There was no internal conflict.
Simple. Stupidly simple.
See, it’s surprisingly easy to forget internal conflict. After all, if there’s a bank robbery or an evil mob boss or a revolution to stop your characters from fulfilling their dreams, finding true love or surviving, then what’s the problem? You’ve got conflict out the wazoo and your characters are sufficiently incapable of reaching their goals.
But external conflict on its own rarely stands up as being big enough, emotional enough or important enough. Yes, external factors are important in keeping a story moving, but internal factors are the driving force behind character arc and development, and our pathways to making two-dimensional, imaginary characters human. Real.
Because we all experience internal conflict. It can be something as simple as – I don’t know if I want to go to the movies today because Sarah might be there to something as complicated as I don’t want to fall in love because everyone I care about dies.
By the end of the story, our character has made a decision, something has come of that decision and they have learned a truth about themselves while experiencing whatever is going on around them.
Take the romance genre for instance. Is it more chaotic, more interesting, more turn the page in a hurry if the two characters trapped in the abandoned warehouse that’s about to explode have lived a long and fulfilling life together, where communication and respect play equal roles and they both know how much they love each other or if the one character is determined to rescue the other so that they might apologize for pushing them away, tell them that they loved them the whole time, that no, they refuse to die without letting the other person know how they feel?
While example A is certainly sad, example B speaks to the idea of lost potential and lost opportunity, a missed chance to say I love you. The character is not done cooking yet, and in an ideal situation, they will continue to develop as the story progresses, following an arc full of growth and new knowledge.

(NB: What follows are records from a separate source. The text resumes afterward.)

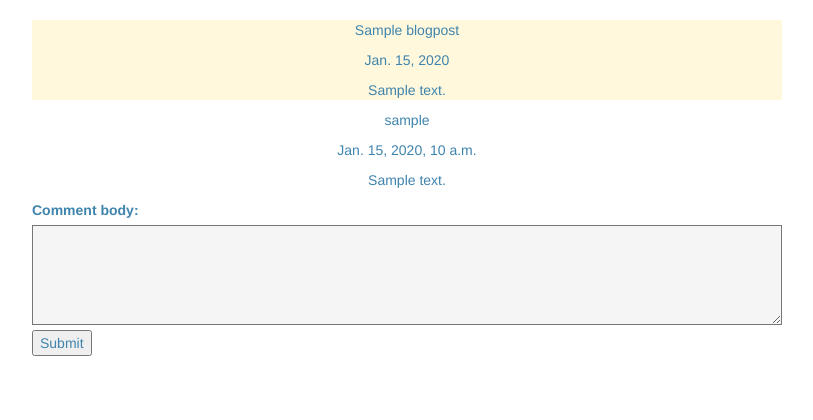
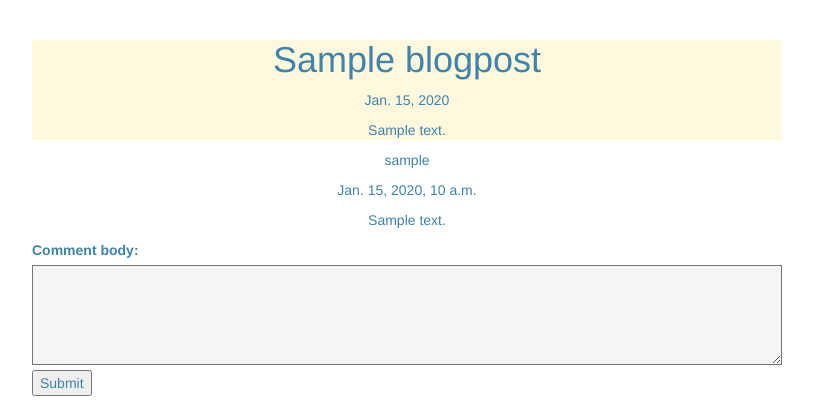
Before and after one commit to SeanGoldsmith/DjangoBlog, a Django app: page /Blog/1/Post/ in a window 1280 px wide. Shown: the part 50-470 px from the top of the page, without its empty margins (233-1046 px from the left). Run offline with Django 3.2, Linux system fonts and the light colour scheme; tables that the repository leaves empty hold one stand-in row (values such as "Sample post"); some libraries are stand-ins or nearby versions.

Commit message:
Adding a touch of styling to blogList and blogPost

```diff
--- a/DjangoBlog/Blog/templates/blogList.html
+++ b/DjangoBlog/Blog/templates/blogList.html
@@ -7,7 +7,7 @@
             {% for datum in data %}
                 <a href={{datum.1}} id="anchor">
                     <div class="background">
-                        <p class="center-text">{{datum.0.post_title}}</p>
+                        <h1 class="center-text">{{datum.0.post_title|safe}}</h1>
                         <p class="center-text">{{datum.0.post_date}}</p>
                         <p class="center-text">{{datum.0.post_text|safe}}</p>
                     </div>
--- a/DjangoBlog/Blog/templates/blogPost.html
+++ b/DjangoBlog/Blog/templates/blogPost.html
@@ -5,7 +5,7 @@
     <div class="row">
         <div class='col-md-8 col-md-offset-2 post-list'>
             <div class="background">
-                <p class="center-text">{{blogPost.post_title}}</p>
+                <h1 class="center-text">{{blogPost.post_title|safe}}</h1>
                 <p class="center-text">{{blogPost.post_date}}</p>
                 <p class="center-text">{{blogPost.post_text|safe}}</p>
             </div>
```
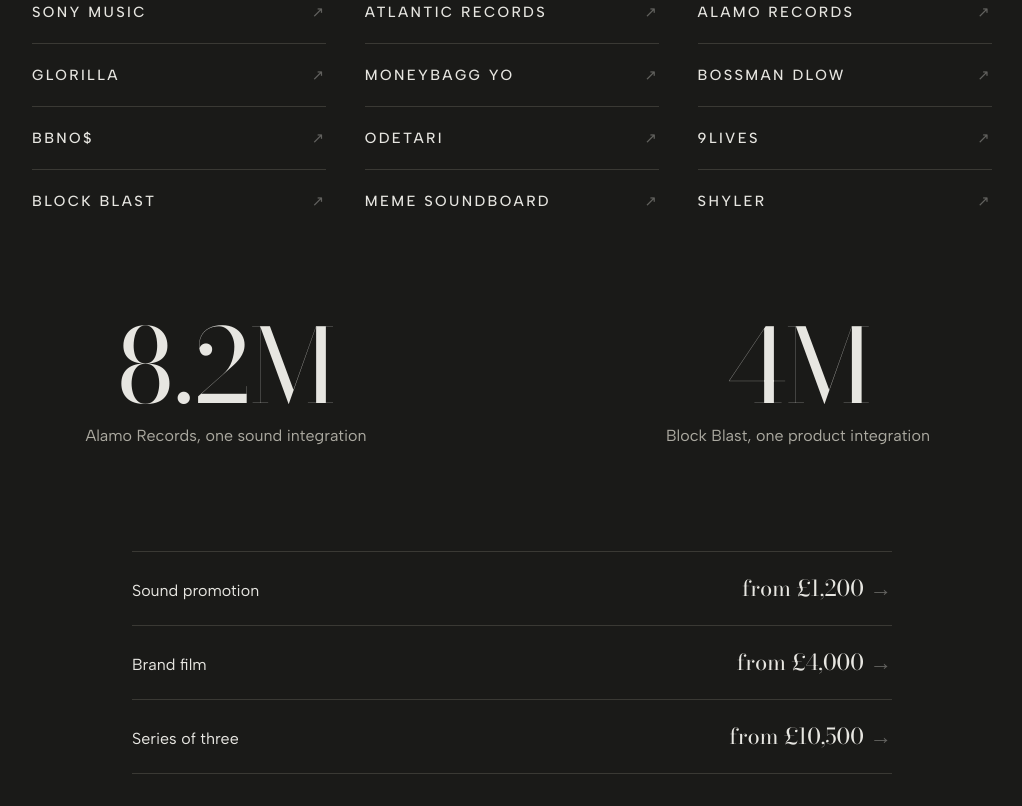
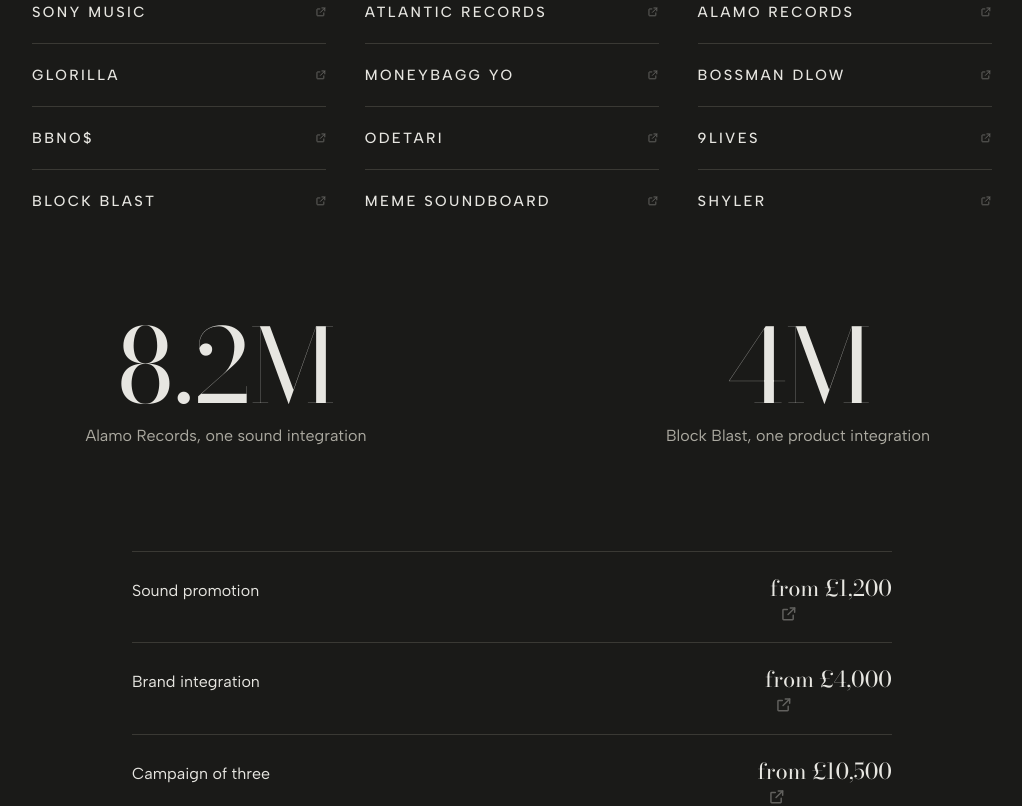
Before and after one commit to krowe19/animator-portfolio, a Next.js app: page / in a window 1280 px wide. Shown: the part 3160-3966 px from the top of the page, without its empty margins (128-1150 px from the left). Built offline with nearby package versions, Linux system fonts and the light colour scheme.

Commit message:
Use an open-link icon on rates and credits, rename Brand integration and Campaign of three
Co-Authored-By: Claude Opus 5.5 <noreply@anthropic.com>
Claude-Session: https://claude.ai/code/session_01Mk28pKvva9ySvmrf6ntNVK

```diff
--- a/src/app/globals.css
+++ b/src/app/globals.css
@@ -374,8 +374,8 @@ body {
 }
 
 .mono-rate-arrow {
-  display: inline-block;
-  font-family: var(--sans);
+  margin-left: 10px;
+  vertical-align: -0.05em;
   opacity: 0.35;
   transition: opacity 0.3s ease, transform 0.3s ease;
 }
@@ -388,7 +388,7 @@ body {
 .mono-rates > a:hover .mono-rate-arrow,
 .mono-rates > a:focus-visible .mono-rate-arrow {
   opacity: 1;
-  transform: translateX(3px);
+  transform: translate(2px, -2px);
 }
 
 .mono-enquire {
--- a/src/app/page.tsx
+++ b/src/app/page.tsx
@@ -1,5 +1,6 @@
 import Image from "next/image";
 import { EnquiryForm } from "@/components/monograph/EnquiryForm";
+import { LinkIcon } from "@/components/monograph/LinkIcon";
 import { RateList } from "@/components/monograph/RateList";
 import { monograph, type Plate } from "@/content/monograph";
 import { site } from "@/content/site";
@@ -117,9 +118,7 @@ export default function Home() {
                   style={{ "--gem": GEMS[index % GEMS.length] } as React.CSSProperties}
                 >
                   <span>{credit.name}</span>
-                  <span className="mono-credit-arrow" aria-hidden="true">
-                    ↗
-                  </span>
+                  <LinkIcon className="mono-credit-arrow" />
                 </a>
               ))}
             </div>
--- /dev/null
+++ b/src/components/monograph/LinkIcon.tsx
@@ -0,0 +1,21 @@
+/** "Open link" glyph: a box with an arrow leaving its corner. */
+export function LinkIcon({ className }: { className?: string }) {
+  return (
+    <svg
+      className={className}
+      width="0.8em"
+      height="0.8em"
+      viewBox="0 0 24 24"
+      fill="none"
+      stroke="currentColor"
+      strokeWidth="2"
+      strokeLinecap="round"
+      strokeLinejoin="round"
+      aria-hidden="true"
+    >
+      <path d="M14 4h6v6" />
+      <path d="M20 4l-9 9" />
+      <path d="M18 14v5a1 1 0 0 1-1 1H5a1 1 0 0 1-1-1V7a1 1 0 0 1 1-1h5" />
+    </svg>
+  );
+}
--- a/src/components/monograph/RateList.tsx
+++ b/src/components/monograph/RateList.tsx
@@ -1,5 +1,6 @@
 "use client";
 
+import { LinkIcon } from "@/components/monograph/LinkIcon";
 import type { Rate } from "@/content/monograph";
 
 export const ENQUIRE_EVENT = "mono:enquire";
@@ -21,9 +22,7 @@ export function RateList({ rates }: { rates: readonly Rate[] }) {
           <span>{rate.label}</span>
           <span>
             {rate.price}
-            <span className="mono-rate-arrow" aria-hidden="true">
-              &nbsp;→
-            </span>
+            <LinkIcon className="mono-rate-arrow" />
           </span>
         </a>
       ))}
--- a/src/content/monograph.ts
+++ b/src/content/monograph.ts
@@ -84,7 +84,7 @@ export const monograph = {
   ],
   rates: [
     { label: "Sound promotion", price: "from £1,200" },
-    { label: "Brand film", price: "from £4,000" },
-    { label: "Series of three", price: "from £10,500" },
+    { label: "Brand integration", price: "from £4,000" },
+    { label: "Campaign of three", price: "from £10,500" },
   ] satisfies Rate[],
 } as const;
```
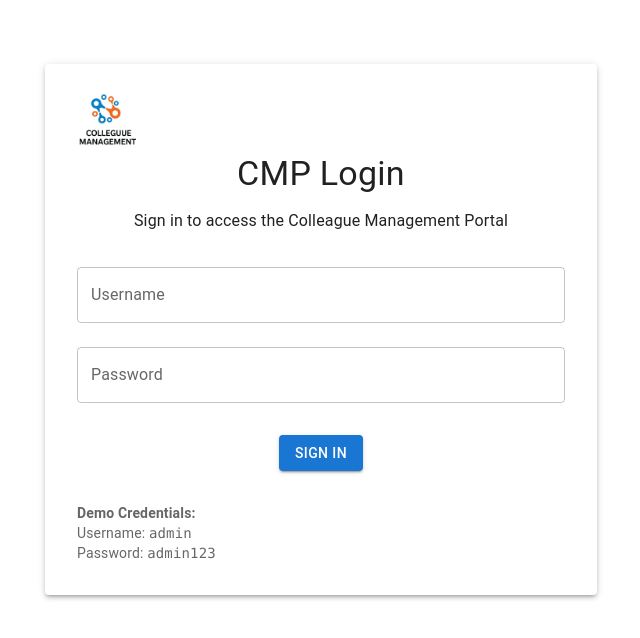
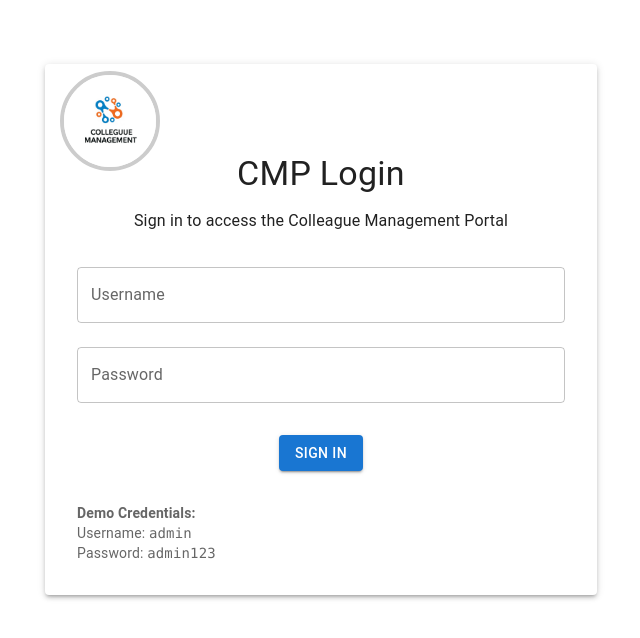
Before and after one commit to satvik-sharma-05/CMP, a React (Vite) app in the folder client/: page /login in a window 1280 px wide. Shown: the top 638 px of the page, without its empty margins (319-959 px from the left). Built offline with nearby package versions, Linux system fonts and the light colour scheme; no server answers.

Commit message:
Added border to logo

```diff
--- a/client/src/components/layout/Navbar.jsx
+++ b/client/src/components/layout/Navbar.jsx
@@ -45,7 +45,24 @@ const Navbar = () => {
           sx={{ flexGrow: 1, cursor: 'pointer' }}
           onClick={() => navigate('/dashboard')}
         >
-          <img src={logo} alt="CMP Logo" style={{ scale: 2, width: 50, height: 50, marginLeft: 5, marginRight: 50 }} />
+          <Box
+            component="img"
+            src={logo}
+            alt="CMP Logo"
+            onClick={() => navigate('/dashboard')}
+            sx={{
+              width: 50,
+              height: 50,
+              marginLeft: 1,
+              marginRight: 6,
+              borderRadius: '50%',
+              objectFit: 'cover',
+              overflow: 'hidden',
+              border: '2px solid #ccc',
+              cursor: 'pointer',
+              transform: 'scale(2)',
+            }}
+          />
           Colleague Management Portal
         </Typography>
         <Button
--- a/client/src/pages/Login.jsx
+++ b/client/src/pages/Login.jsx
@@ -48,8 +48,24 @@ const Login = () => {
   return (
     <Container maxWidth="sm">
       <Paper elevation={3} sx={{ p: 4, mt: 8 }}>
-        <img src={logo} alt="CMP Logo" style={{ scale: 2, width: 50, height: 50, marginLeft: 5, marginRight: 50 }} />
-
+<Box
+  component="img"
+  src={logo}
+  alt="CMP Logo"
+  onClick={() => navigate('/dashboard')}
+  sx={{
+    width: 50,
+    height: 50,
+    marginLeft: 1,
+    marginRight: 6,
+    borderRadius: '50%',
+    objectFit: 'cover',
+    overflow: 'hidden',
+    border: '2px solid #ccc',
+    cursor: 'pointer',
+    transform: 'scale(2)',
+  }}
+/>
         <Typography variant="h4" gutterBottom align="center">
           CMP Login
         </Typography>
```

Every story is going to have a different type of internal conflict. Some will be about romantic love, others about family, following your dreams, taking a new job or letting go of a toxic friend. Your internal conflict is true to your character, and should play a fundamental role in their development and growth, despite what’s going on around them. The external conflict, at the end of the day, is window dressing for the human story taking place within.
And sometimes we forget that. After all, I’ve gone over this story too many times to count and only just realized that I never got to the heart of the internal conflict, that everything was based on the events going on around the characters, and because of it, they never truly grew or changed from the people they were at the beginning of the book. And in order for the story to resonate, they must grow or change. When we stay the same, there is no story.
So take a look at your characters, take a look at your story, and try to see what it’s really about. What is stopping your hero or heroine from achieving their goals? Is that end goal really what they want? (A changing of goals makes for a great internal conflict.) Follow their paths, their dreams and their desires. What, within themselves, is halting progress and how does it tie into the larger story at hand?
Yes, this part is hard, arguably far more difficult than writing warehouse explosions and bank robberies and blackmailing mob bosses. But that’s a good thing – nothing worth having should come easy. That stands true for author and character alike. ♦